• Activity:
Take the data and return it in full. Change nothing.

• Change detection data:
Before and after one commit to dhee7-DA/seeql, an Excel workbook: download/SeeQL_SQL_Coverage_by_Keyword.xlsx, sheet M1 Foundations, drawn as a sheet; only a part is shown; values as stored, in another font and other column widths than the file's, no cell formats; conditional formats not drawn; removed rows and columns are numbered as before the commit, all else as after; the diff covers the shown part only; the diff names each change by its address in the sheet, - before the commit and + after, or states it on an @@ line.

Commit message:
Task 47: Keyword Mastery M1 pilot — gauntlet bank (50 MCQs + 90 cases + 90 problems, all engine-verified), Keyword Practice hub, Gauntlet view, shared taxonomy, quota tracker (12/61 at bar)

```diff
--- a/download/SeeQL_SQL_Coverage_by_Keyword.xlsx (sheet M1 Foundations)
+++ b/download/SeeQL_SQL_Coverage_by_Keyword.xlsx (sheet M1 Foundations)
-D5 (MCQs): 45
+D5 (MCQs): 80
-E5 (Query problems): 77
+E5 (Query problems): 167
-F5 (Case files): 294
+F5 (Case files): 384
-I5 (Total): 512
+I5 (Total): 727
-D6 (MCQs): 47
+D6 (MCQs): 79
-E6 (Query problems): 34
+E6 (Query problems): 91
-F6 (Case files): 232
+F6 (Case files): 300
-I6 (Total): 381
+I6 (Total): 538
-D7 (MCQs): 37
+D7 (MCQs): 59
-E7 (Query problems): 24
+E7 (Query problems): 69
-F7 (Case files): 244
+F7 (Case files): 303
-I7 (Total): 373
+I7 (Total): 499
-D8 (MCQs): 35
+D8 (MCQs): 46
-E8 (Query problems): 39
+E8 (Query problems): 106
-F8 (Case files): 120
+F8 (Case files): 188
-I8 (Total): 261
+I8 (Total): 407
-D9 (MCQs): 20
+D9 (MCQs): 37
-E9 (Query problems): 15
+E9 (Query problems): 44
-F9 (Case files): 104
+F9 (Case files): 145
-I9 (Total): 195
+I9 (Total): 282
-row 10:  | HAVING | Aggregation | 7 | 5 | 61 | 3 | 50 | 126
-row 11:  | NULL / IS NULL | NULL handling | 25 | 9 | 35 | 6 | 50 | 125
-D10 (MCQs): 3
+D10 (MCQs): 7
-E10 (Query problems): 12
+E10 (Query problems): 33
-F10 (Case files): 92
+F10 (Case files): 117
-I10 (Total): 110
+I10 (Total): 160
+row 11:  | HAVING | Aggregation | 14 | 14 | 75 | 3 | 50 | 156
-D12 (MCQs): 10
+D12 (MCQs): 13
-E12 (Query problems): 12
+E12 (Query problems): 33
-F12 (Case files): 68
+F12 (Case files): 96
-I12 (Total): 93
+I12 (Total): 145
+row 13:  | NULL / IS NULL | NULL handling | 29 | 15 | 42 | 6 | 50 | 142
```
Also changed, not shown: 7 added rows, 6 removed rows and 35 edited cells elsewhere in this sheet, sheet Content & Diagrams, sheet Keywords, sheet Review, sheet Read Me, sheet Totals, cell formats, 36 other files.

• Finished exercise:
Before and after one commit to dhee7-DA/seeql, an Excel workbook: download/SeeQL_SQL_Coverage_by_Keyword.xlsx, sheet M1 Foundations, drawn as a sheet; only a part is shown; values as stored, in another font and other column widths than the file's, no cell formats; conditional formats not drawn; removed rows and columns are numbered as before the commit, all else as after; the diff covers the shown part only; the diff names each change by its address in the sheet, - before the commit and + after, or states it on an @@ line.

Commit message:
Task 47: Keyword Mastery M1 pilot — gauntlet bank (50 MCQs + 90 cases + 90 problems, all engine-verified), Keyword Practice hub, Gauntlet view, shared taxonomy, quota tracker (12/61 at bar)

```diff
--- a/download/SeeQL_SQL_Coverage_by_Keyword.xlsx (sheet M1 Foundations)
+++ b/download/SeeQL_SQL_Coverage_by_Keyword.xlsx (sheet M1 Foundations)
-D5 (MCQs): 45
+D5 (MCQs): 80
-E5 (Query problems): 77
+E5 (Query problems): 167
-F5 (Case files): 294
+F5 (Case files): 384
-I5 (Total): 512
+I5 (Total): 727
-D6 (MCQs): 47
+D6 (MCQs): 79
-E6 (Query problems): 34
+E6 (Query problems): 91
-F6 (Case files): 232
+F6 (Case files): 300
-I6 (Total): 381
+I6 (Total): 538
-D7 (MCQs): 37
+D7 (MCQs): 59
-E7 (Query problems): 24
+E7 (Query problems): 69
-F7 (Case files): 244
+F7 (Case files): 303
-I7 (Total): 373
+I7 (Total): 499
-D8 (MCQs): 35
+D8 (MCQs): 46
-E8 (Query problems): 39
+E8 (Query problems): 106
-F8 (Case files): 120
+F8 (Case files): 188
-I8 (Total): 261
+I8 (Total): 407
-D9 (MCQs): 20
+D9 (MCQs): 37
-E9 (Query problems): 15
+E9 (Query problems): 44
-F9 (Case files): 104
+F9 (Case files): 145
-I9 (Total): 195
+I9 (Total): 282
-row 10:  | HAVING | Aggregation | 7 | 5 | 61 | 3 | 50 | 126
-row 11:  | NULL / IS NULL | NULL handling | 25 | 9 | 35 | 6 | 50 | 125
-D10 (MCQs): 3
+D10 (MCQs): 7
-E10 (Query problems): 12
+E10 (Query problems): 33
-F10 (Case files): 92
+F10 (Case files): 117
-I10 (Total): 110
+I10 (Total): 160
+row 11:  | HAVING | Aggregation | 14 | 14 | 75 | 3 | 50 | 156
-D12 (MCQs): 10
+D12 (MCQs): 13
-E12 (Query problems): 12
+E12 (Query problems): 33
-F12 (Case files): 68
+F12 (Case files): 96
-I12 (Total): 93
+I12 (Total): 145
+row 13:  | NULL / IS NULL | NULL handling | 29 | 15 | 42 | 6 | 50 | 142
```
Also changed, not shown: 7 added rows, 6 removed rows and 35 edited cells elsewhere in this sheet, sheet Content & Diagrams, sheet Keywords, sheet Review, sheet Read Me, sheet Totals, cell formats, 36 other files.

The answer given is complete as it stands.